Among the records that follow, find each line holding the word "stories" and copy it.

Start of Given data

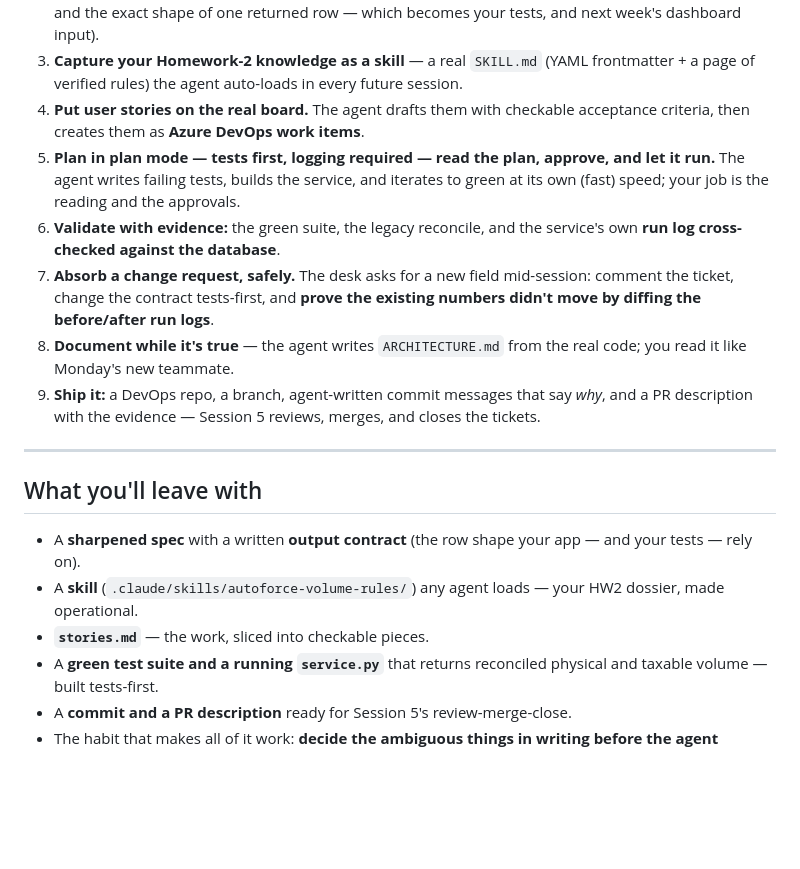
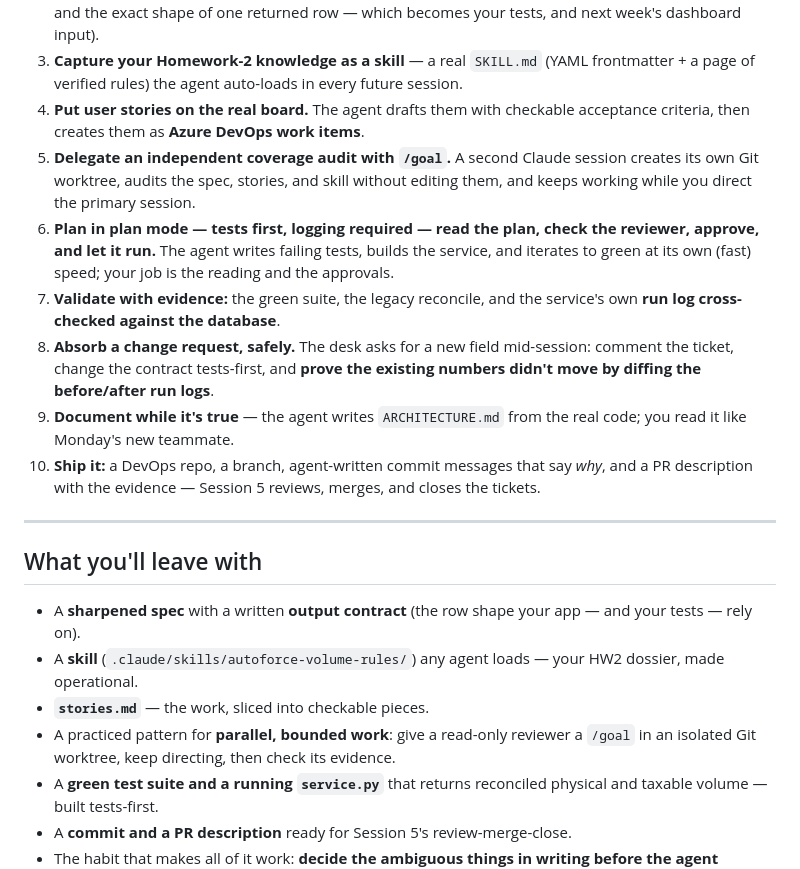
Before and after one commit to firebrandanalytics/autoforce-sdlc-training, a Markdown page: sessions/session-4/README.md, the part around the change. Rendered like a GitHub page; blank space fills up the shorter version.

Commit message:
docs(session-4): add parallel goal audit exercise

```diff
--- a/sessions/session-4/README.md
+++ b/sessions/session-4/README.md
@@ -60,18 +60,22 @@ You'll also use, from elsewhere in the repo:
    session.
 4. **Put user stories on the real board.** The agent drafts them with checkable
    acceptance criteria, then creates them as **Azure DevOps work items**.
-5. **Plan in plan mode — tests first, logging required — read the plan, approve,
+5. **Delegate an independent coverage audit with `/goal`.** A second Claude
+   session creates its own Git worktree, audits the spec, stories, and skill
+   without editing them, and keeps working while you direct the primary session.
+6. **Plan in plan mode — tests first, logging required — read the plan, check
+   the reviewer, approve,
    and let it run.** The agent writes failing tests, builds the service, and
    iterates to green at its own (fast) speed; your job is the reading and the
    approvals.
-6. **Validate with evidence:** the green suite, the legacy reconcile, and the
+7. **Validate with evidence:** the green suite, the legacy reconcile, and the
    service's own **run log cross-checked against the database**.
-7. **Absorb a change request, safely.** The desk asks for a new field
+8. **Absorb a change request, safely.** The desk asks for a new field
    mid-session: comment the ticket, change the contract tests-first, and **prove
    the existing numbers didn't move by diffing the before/after run logs**.
-8. **Document while it's true** — the agent writes `ARCHITECTURE.md` from the
+9. **Document while it's true** — the agent writes `ARCHITECTURE.md` from the
    real code; you read it like Monday's new teammate.
-9. **Ship it:** a DevOps repo, a branch, agent-written commit messages that say
+10. **Ship it:** a DevOps repo, a branch, agent-written commit messages that say
    *why*, and a PR description with the evidence — Session 5 reviews, merges,
    and closes the tickets.
 
@@ -84,6 +88,8 @@ You'll also use, from elsewhere in the repo:
 - A **skill** (`.claude/skills/autoforce-volume-rules/`) any agent loads — your
   HW2 dossier, made operational.
 - **`stories.md`** — the work, sliced into checkable pieces.
+- A practiced pattern for **parallel, bounded work**: give a read-only reviewer
+  a `/goal` in an isolated Git worktree, keep directing, then check its evidence.
 - A **green test suite and a running `service.py`** that returns reconciled
   physical and taxable volume — built tests-first.
 - A **commit and a PR description** ready for Session 5's review-merge-close.
```
Also changed, not shown: handouts/CC-claude-code-commands-card.md (+26 -20 lines), sessions/session-4/LAB-GUIDE.md (+84 -46 lines).
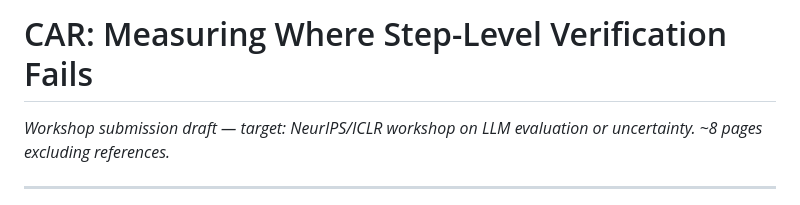
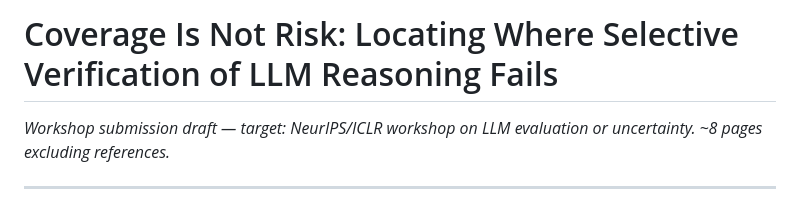
Before and after one commit to Soum-Code/CAR, a Markdown page: docs/paper/paper.md, the part around the change. GitHub-like rendering.

Commit message:
Revert the paper title
Back to "Coverage Is Not Risk: Locating Where Selective Verification of LLM
Reasoning Fails". Longer at twelve words, but it leads with the technical fact
a reviewer remembers rather than with a system name, and it does not invite the
question of whether CAR works.

The "CAR is the instrument, not the claim" paragraph stays. It was written to
head off that question when the name was in the title, but it earns its place
either way: it is what explains the component-swap design, and that design is
the reason the paper can attribute the failure to a component instead of
reporting that the system did not work.

Co-Authored-By: Claude Opus 5 <noreply@anthropic.com>

```diff
--- a/docs/paper/paper.md
+++ b/docs/paper/paper.md
@@ -1,4 +1,4 @@
-# CAR: Measuring Where Step-Level Verification Fails
+# Coverage Is Not Risk: Locating Where Selective Verification of LLM Reasoning Fails
 
 *Workshop submission draft — target: NeurIPS/ICLR workshop on LLM evaluation or
 uncertainty. ~8 pages excluding references.*
```
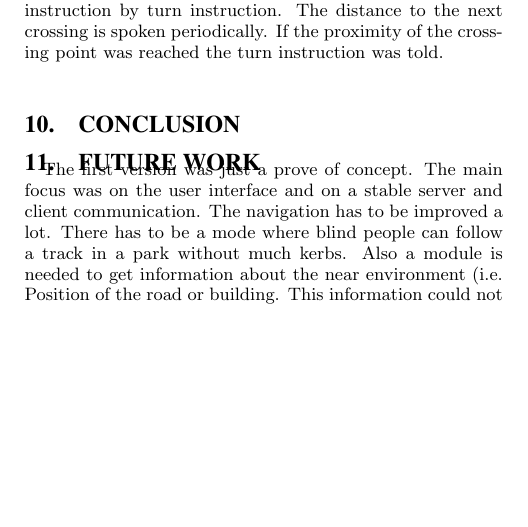
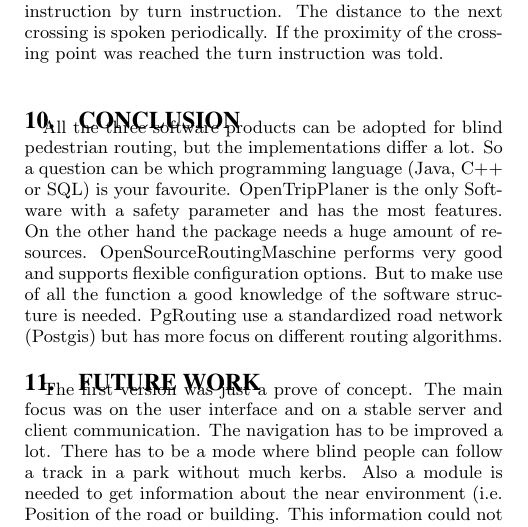
Before and after one commit to bartholomaeuz/w4aR, a LaTeX paper (paper/2014/foss4g-e/2014foss4g-e.tex): part of one column of page 4 of 5, cut so that both start at the same text, the shorter picture padded with empty space. Compiled offline with pdfLaTeX.

Commit message:
conclusion

```diff
--- a/paper/2014/foss4g-e/2014foss4g-e.tex
+++ b/paper/2014/foss4g-e/2014foss4g-e.tex
@@ -279,6 +279,7 @@
 
 \section{Conclusion}
 
+All the three software products can be adopted for blind pedestrian routing, but the implementations differ a lot. So a question can be which programming language (Java, C++ or SQL) is your favourite. OpenTripPlaner is the only Software with a safety parameter and has the most features. On the other hand the package needs a huge amount of resources. OpenSourceRoutingMaschine performs very good and supports flexible configuration options. But to make use of all the function a good knowledge of the software structure is needed. PgRouting use a standardized road network (Postgis) but has more focus on different routing algorithms.
 
 
 \section{Future work}
```
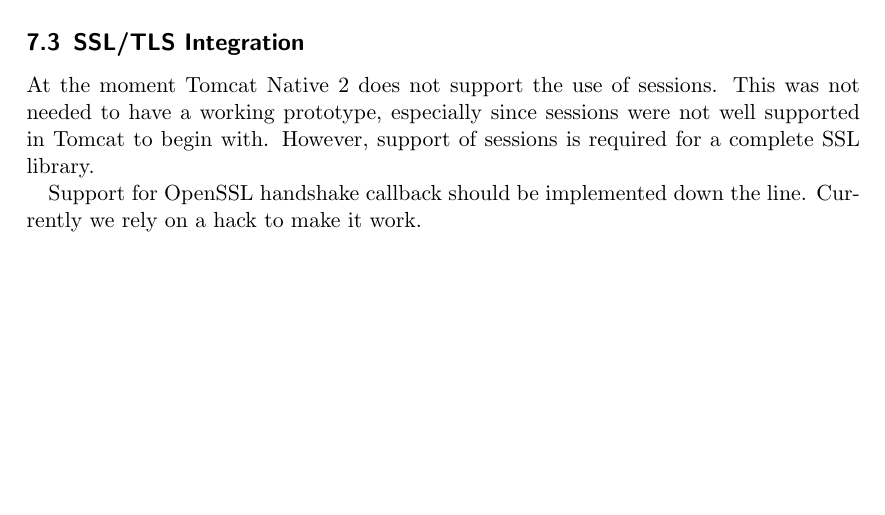
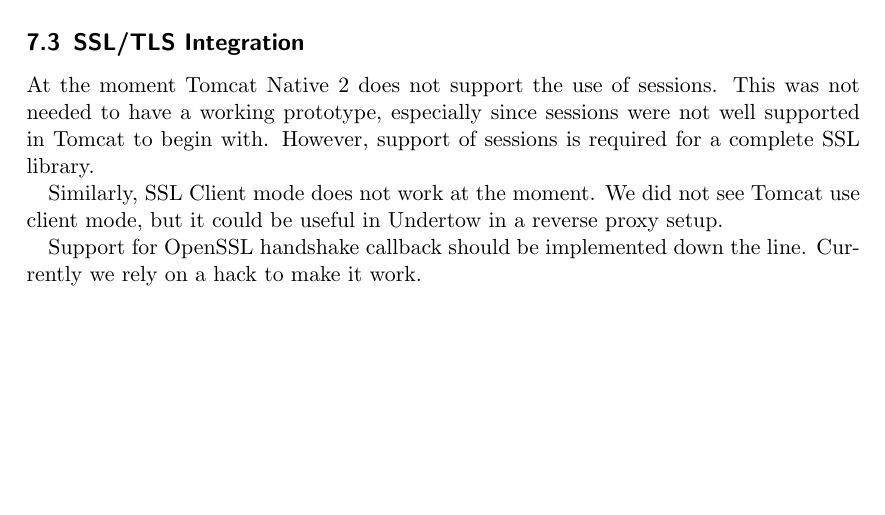
Before and after one commit to jocelynthode/tomcat-native2-doc, a LaTeX paper (final-report/final_report.tex): part of page 11 of 14, cut so that both start at the same text. Compiled offline with pdfLaTeX.

Commit message:
Mention SSL client mode in Future Work

```diff
--- a/final-report/final_report.tex
+++ b/final-report/final_report.tex
@@ -248,6 +248,8 @@
 \subsection{SSL/TLS Integration}
 At the moment \mytitle{} does not support the use of sessions. This was not needed to have a working prototype, especially since sessions were not well supported in Tomcat to begin with. However, support of sessions is required for a complete SSL library.
 
+Similarly, SSL Client mode does not work at the moment. We did not see Tomcat use client mode, but it could be useful in Undertow in a reverse proxy setup.
+
 Support for OpenSSL handshake callback should be implemented down the line. Currently we rely on a hack to make it work.
 \newpage
 \printbibliography
```
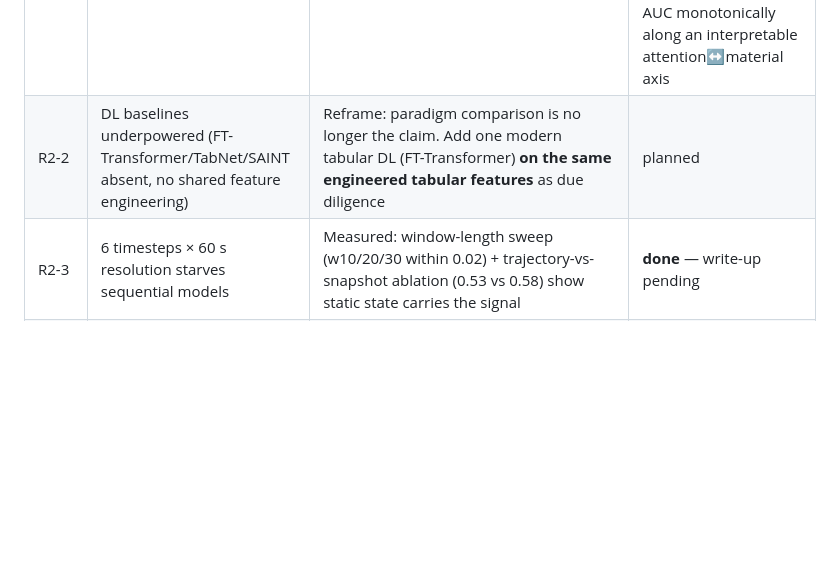
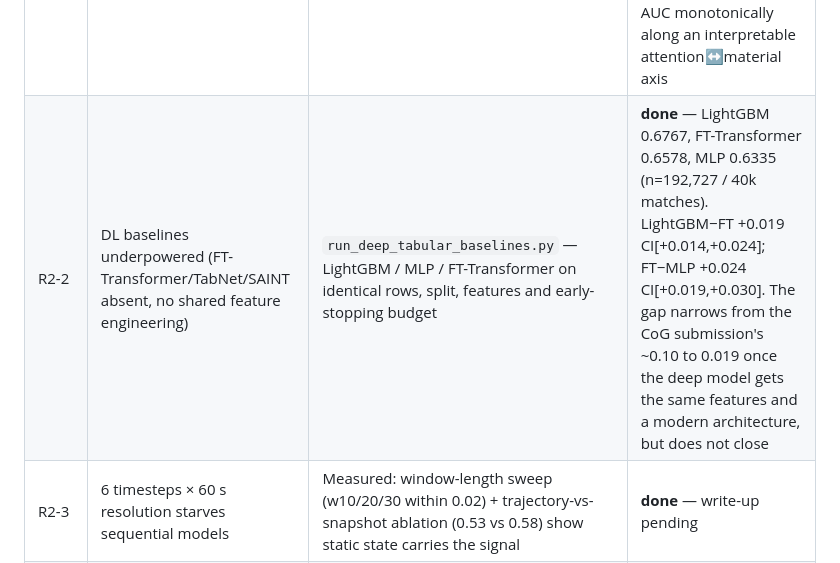
Before and after one commit to Lunecid/LOL_teamfight_Lab, a Markdown page: docs/TOG_EXTENSION_PLAN.md, the part around the change. Rendered like a GitHub page; blank space fills up the shorter version.

Commit message:
Record the equitable deep-baseline result
On identical rows, split, features and early-stopping budget (192,727
engagements from 40k matches): LightGBM 0.6767, FT-Transformer 0.6578,
MLP 0.6335.  Match-clustered bootstrap puts LightGBM ahead of
FT-Transformer by +0.019 CI[+0.014,+0.024] and FT-Transformer ahead of
the MLP by +0.024 CI[+0.019,+0.030].  R2 was right that the original
comparison was unfair -- a modern architecture on the same features
recovers most of the reported gap -- and right that it does not overturn
the ordering.

```diff
--- a/docs/TOG_EXTENSION_PLAN.md
+++ b/docs/TOG_EXTENSION_PLAN.md
@@ -49,7 +49,7 @@ measurements are the defensible material.
 | # | Review point | Response | Status |
 |---|---|---|---|
 | R2-1 | Eq.3 hand-set weights: "model may learn the labelling heuristic"; wants alternative labels + weight sensitivity | `run_label_ablation.py` + `run_label_weight_sensitivity.py` | **done** — Eq.3 (0.595) is the *hardest* target of the four schemes (micro_win 0.652, kill_survival 0.662, weighted 0.675); schemes agree 87–98%; coefficient perturbations flip ≤4% of labels and move AUC monotonically along an interpretable attention↔material axis |
-| R2-2 | DL baselines underpowered (FT-Transformer/TabNet/SAINT absent, no shared feature engineering) | Reframe: paradigm comparison is no longer the claim. Add one modern tabular DL (FT-Transformer) **on the same engineered tabular features** as due diligence | planned |
+| R2-2 | DL baselines underpowered (FT-Transformer/TabNet/SAINT absent, no shared feature engineering) | `run_deep_tabular_baselines.py` — LightGBM / MLP / FT-Transformer on identical rows, split, features and early-stopping budget | **done** — LightGBM 0.6767, FT-Transformer 0.6578, MLP 0.6335 (n=192,727 / 40k matches). LightGBM−FT +0.019 CI[+0.014,+0.024]; FT−MLP +0.024 CI[+0.019,+0.030]. The gap narrows from the CoG submission's ~0.10 to 0.019 once the deep model gets the same features and a modern architecture, but does not close |
 | R2-3 | 6 timesteps × 60 s resolution starves sequential models | Measured: window-length sweep (w10/20/30 within 0.02) + trajectory-vs-snapshot ablation (0.53 vs 0.58) show static state carries the signal | **done** — write-up pending |
 | R2-4 | No anonymised code/data link | Anonymised repo + derived-data release (Riot ToS: derived features, not raw dumps) | planned |
 | Meta | "What about teamfights with no kills?" | `run_killless_encounters.py`: proximity encounters from the 5 s grid under the detector's own validity condition minus the kill requirement | script ready, run pending |
```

End of Given data

**Exercise solution**
 4. **Put user stories on the real board.** The agent drafts them with checkable
+   session creates its own Git worktree, audits the spec, stories, and skill
 - **`stories.md`** — the work, sliced into checkable pieces.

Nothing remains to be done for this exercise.